The Cook Islands are divided into the Northern and the Southern Group of islands. Around the islands, stunning coral reefs encircle central lagoons. Outside the shallow lagoon, reefs plunge steeply into the blue oceanic abyss.
With spectacular diving around all of the Cook Islands, only some of the islands in the Southern Group are developed for tourism and only the main island of Rarotonga as well as Aitutaki have dive operators. Even on Rarotonga it’s not hard to find empty white sand beaches with shady palm trees on this volcanic, mountainous island.
The 15 Cook Islands share a total land area of 240 square kilometres/93 square miles. There are over 40 dive sites consisting of coral gardens, sloping reefs dotted with coral bommies, drop-offs, caverns, passages and also some broken up shipwrecks like the Mataora Wreck.

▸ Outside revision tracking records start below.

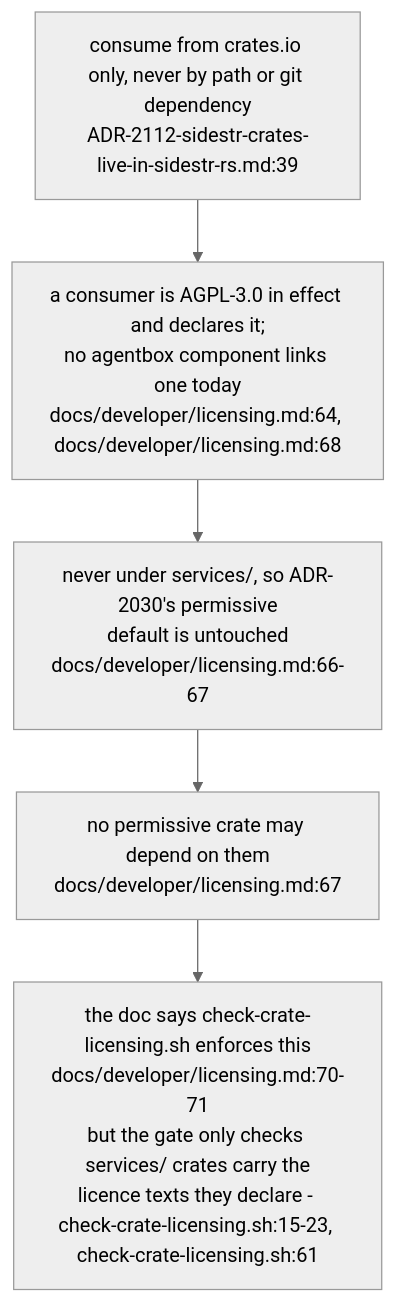
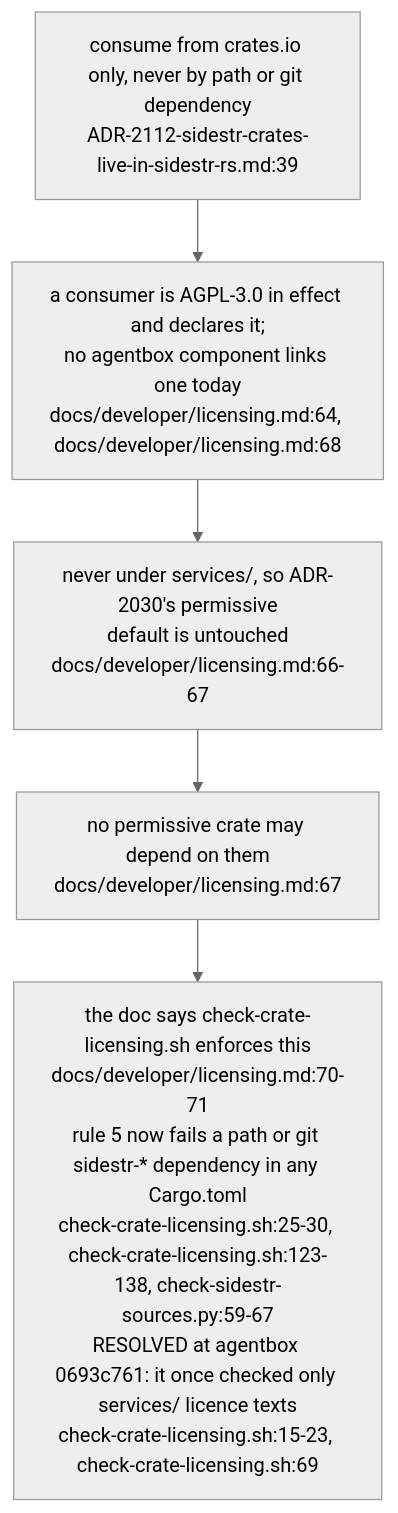
One commit to DreamLab-AI/VisionFlow changed the second of 2 diagrams in docs/diagrams/agentbox/33-sidestr-crates.md. Above: the diagram before and after it, drawn with Mermaid (neutral theme). The commit also changed other lines of this file, not shown here.

First line of the commit message:
docs(diagrams): AB-33 records the sidestr dependency-source rule in the licensing gate and re-stamps to agentbox 0693c761c

````diff
--- a/docs/diagrams/agentbox/33-sidestr-crates.md
+++ b/docs/diagrams/agentbox/33-sidestr-crates.md
@@ -49,9 +51,9 @@
 ```mermaid
 flowchart TB
     R1["consume from crates.io only, never by path or git dependency<br/>ADR-2112-sidestr-crates-live-in-sidestr-rs.md:39"]
     R2["a consumer is AGPL-3.0 in effect and declares it;<br/>no agentbox component links one today<br/>docs/developer/licensing.md:64, docs/developer/licensing.md:68"]
     R3["never under services/, so ADR-2030's permissive<br/>default is untouched<br/>docs/developer/licensing.md:66-67"]
     R4["no permissive crate may depend on them<br/>docs/developer/licensing.md:67"]
-    R5["the doc says check-crate-licensing.sh enforces this<br/>docs/developer/licensing.md:70-71<br/>but the gate only checks services/ crates carry the<br/>licence texts they declare - check-crate-licensing.sh:15-23, check-crate-licensing.sh:61"]
+    R5["the doc says check-crate-licensing.sh enforces this<br/>docs/developer/licensing.md:70-71<br/>rule 5 now fails a path or git sidestr-* dependency in any Cargo.toml<br/>check-crate-licensing.sh:25-30, check-crate-licensing.sh:123-138, check-sidestr-sources.py:59-67<br/>RESOLVED at agentbox 0693c761: it once checked only services/ licence texts<br/>check-crate-licensing.sh:15-23, check-crate-licensing.sh:69"]
     R1 --> R2 --> R3 --> R4 --> R5
 ```
````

A highlight of diving the Cook Islands is the chance of bumping into humpback whales, which pass by Aitutaki and Rarotonga during the Southern Hemisphere winter months.
Fly to Rarotonga International Airport (RAR) in Avarua, Rarotonga. Airlines like Air New Zealand, Air Tahiti, Virgin Australia and Hawaiian Airlines service this airport from Auckland, Sydney, Tahiti and Hawaii. Then, Air Rarotonga can be used for inter-island flights.